Information>

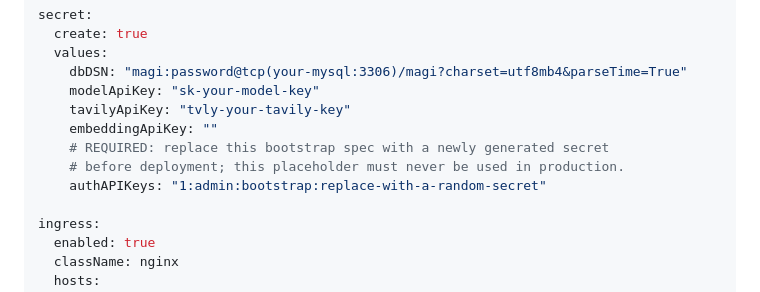
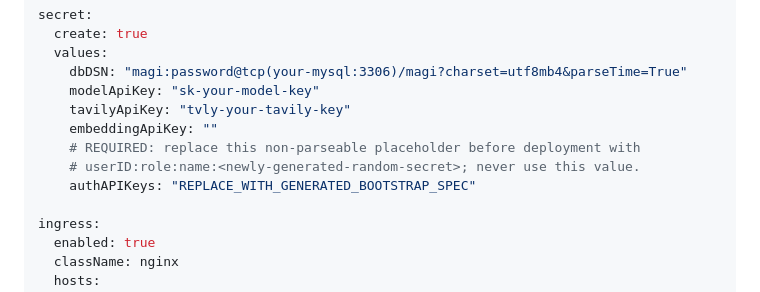
Before and after one commit to jamespud/MAGI-system, a Markdown page: deploy/magi/README.md, the part around the change. Drawn GitHub-style.

Commit message:
docs(helm): make auth placeholder non-parseable

```diff
--- a/deploy/magi/README.md
+++ b/deploy/magi/README.md
@@ -45,9 +45,9 @@ secret:
     modelApiKey: "sk-your-model-key"
     tavilyApiKey: "tvly-your-tavily-key"
     embeddingApiKey: ""
-    # REQUIRED: replace this bootstrap spec with a newly generated secret
-    # before deployment; this placeholder must never be used in production.
-    authAPIKeys: "1:admin:bootstrap:replace-with-a-random-secret"
+    # REQUIRED: replace this non-parseable placeholder before deployment with
+    # userID:role:name:<newly-generated-random-secret>; never use this value.
+    authAPIKeys: "REPLACE_WITH_GENERATED_BOOTSTRAP_SPEC"
 
 ingress:
   enabled: true
```
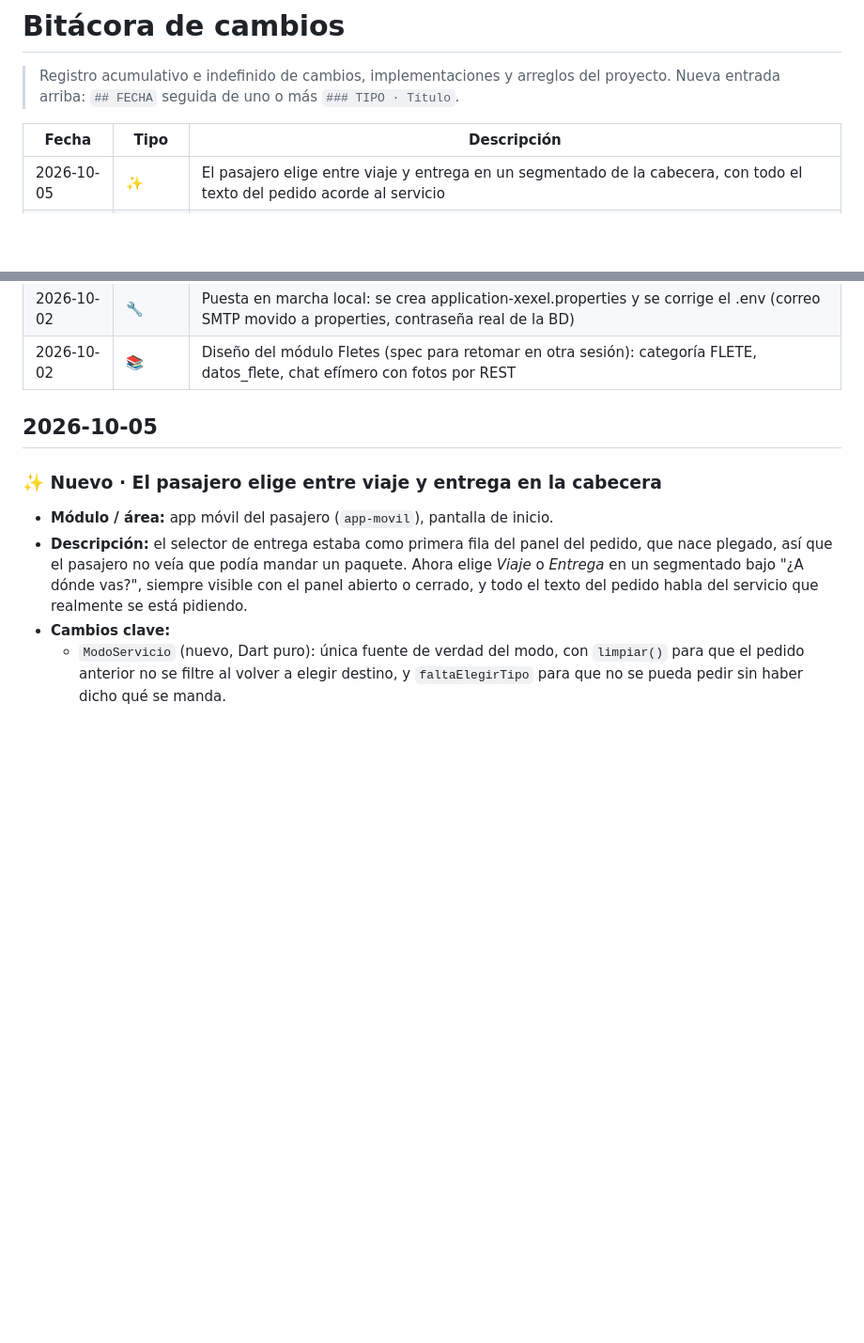
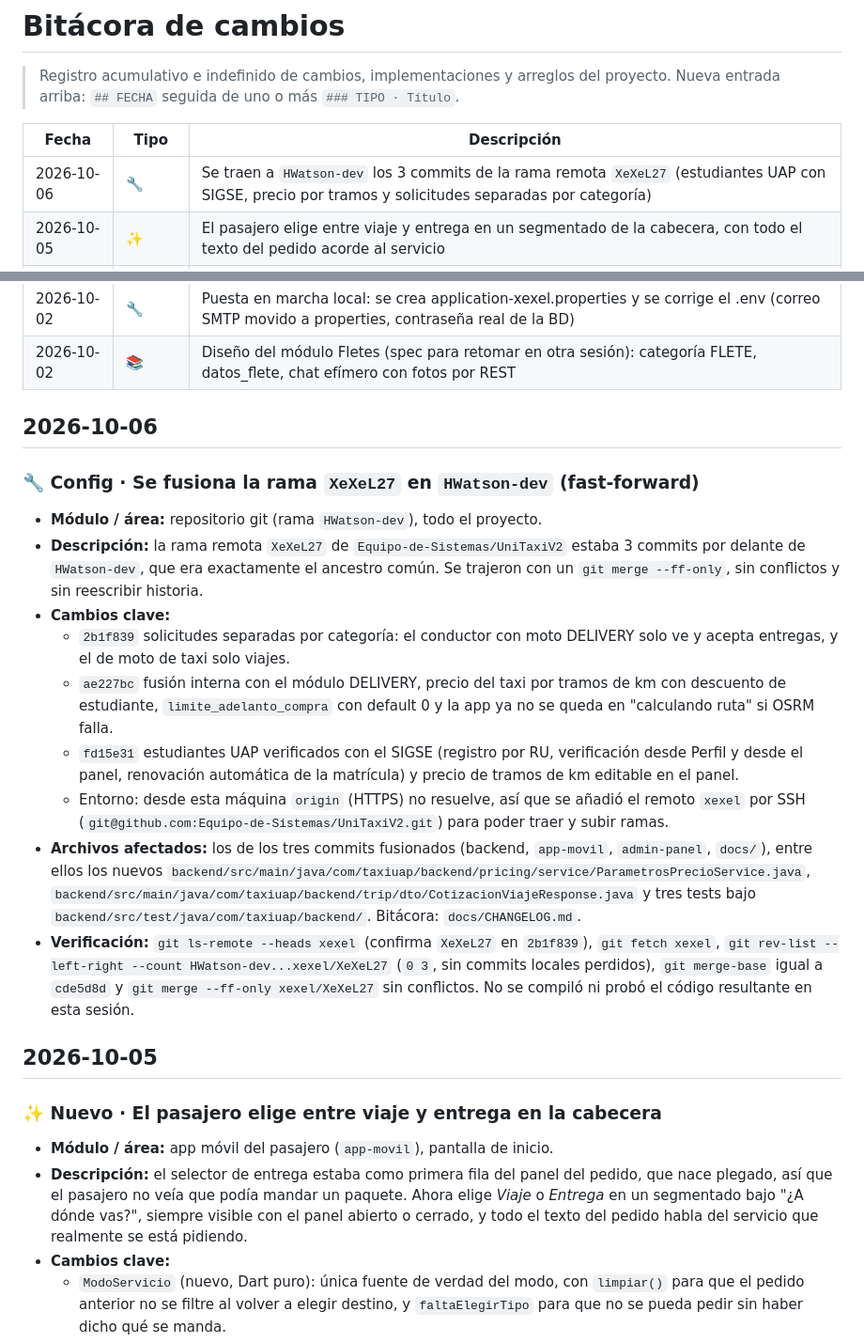
Before and after one commit to XeXeL27/UniTaxi-V0.2, a Markdown page: docs/CHANGELOG.md, 2 parts joined by grey strips. Shown at 94% size. Drawn GitHub-style; blank space fills up the shorter version.

Commit message:
docs: registrar la fusion de la rama XeXeL27 en HWatson-dev

```diff
--- a/docs/CHANGELOG.md
+++ b/docs/CHANGELOG.md
@@ -5,6 +5,7 @@
 
 | Fecha | Tipo | Descripción |
 |---|---|---|
+| 2026-10-06 | 🔧 | Se traen a `HWatson-dev` los 3 commits de la rama remota `XeXeL27` (estudiantes UAP con SIGSE, precio por tramos y solicitudes separadas por categoría) |
 | 2026-10-05 | ✨ | El pasajero elige entre viaje y entrega en un segmentado de la cabecera, con todo el texto del pedido acorde al servicio |
 | 2026-10-05 | 🐛 | Test del selector de categoría del conductor corregido tras cambiar el texto de la opción de reparto |
 | 2026-10-05 | ✨ | La moto del conductor puede registrarse con la categoría DELIVERY elegida (Task 1 del plan del repartidor) |
@@ -34,6 +35,35 @@
 | 2026-10-02 | 📚 | Diseño del módulo DELIVERY (fase 1): completadas y decididas las reglas de cancelación; spec limpiada y reescrita |
 | 2026-10-02 | 🔧 | Puesta en marcha local: se crea application-xexel.properties y se corrige el .env (correo SMTP movido a properties, contraseña real de la BD) |
 | 2026-10-02 | 📚 | Diseño del módulo Fletes (spec para retomar en otra sesión): categoría FLETE, datos_flete, chat efímero con fotos por REST |
+
+## 2026-10-06
+
+### 🔧 Config · Se fusiona la rama `XeXeL27` en `HWatson-dev` (fast-forward)
+
+- **Módulo / área:** repositorio git (rama `HWatson-dev`), todo el proyecto.
+- **Descripción:** la rama remota `XeXeL27` de `Equipo-de-Sistemas/UniTaxiV2` estaba 3 commits por
+  delante de `HWatson-dev`, que era exactamente el ancestro común. Se trajeron con un
+  `git merge --ff-only`, sin conflictos y sin reescribir historia.
+- **Cambios clave:**
+  - `2b1f839` solicitudes separadas por categoría: el conductor con moto DELIVERY solo ve y acepta
+    entregas, y el de moto de taxi solo viajes.
+  - `ae227bc` fusión interna con el módulo DELIVERY, precio del taxi por tramos de km con descuento
+    de estudiante, `limite_adelanto_compra` con default 0 y la app ya no se queda en "calculando
+    ruta" si OSRM falla.
+  - `fd15e31` estudiantes UAP verificados con el SIGSE (registro por RU, verificación desde Perfil y
+    desde el panel, renovación automática de la matrícula) y precio de tramos de km editable en el
+    panel.
+  - Entorno: desde esta máquina `origin` (HTTPS) no resuelve, así que se añadió el remoto `xexel`
+    por SSH (`git@github.com:Equipo-de-Sistemas/UniTaxiV2.git`) para poder traer y subir ramas.
+- **Archivos afectados:** los de los tres commits fusionados (backend, `app-movil`, `admin-panel`,
+  `docs/`), entre ellos los nuevos
+  `backend/src/main/java/com/taxiuap/backend/pricing/service/ParametrosPrecioService.java`,
+  `backend/src/main/java/com/taxiuap/backend/trip/dto/CotizacionViajeResponse.java` y tres tests
+  bajo `backend/src/test/java/com/taxiuap/backend/`. Bitácora: `docs/CHANGELOG.md`.
+- **Verificación:** `git ls-remote --heads xexel` (confirma `XeXeL27` en `2b1f839`),
+  `git fetch xexel`, `git rev-list --left-right --count HWatson-dev...xexel/XeXeL27` (`0 3`, sin
+  commits locales perdidos), `git merge-base` igual a `cde5d8d` y `git merge --ff-only xexel/XeXeL27`
+  sin conflictos. No se compiló ni probó el código resultante en esta sesión.
 
 ## 2026-10-05
 
```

What you are asked to do>
Search the entries above for the word "page", and copy every line where it occurs.

Answer space>
Before and after one commit to jamespud/MAGI-system, a Markdown page: deploy/magi/README.md, the part around the change. Drawn GitHub-style.
Before and after one commit to XeXeL27/UniTaxi-V0.2, a Markdown page: docs/CHANGELOG.md, 2 parts joined by grey strips. Shown at 94% size. Drawn GitHub-style; blank space fills up the shorter version.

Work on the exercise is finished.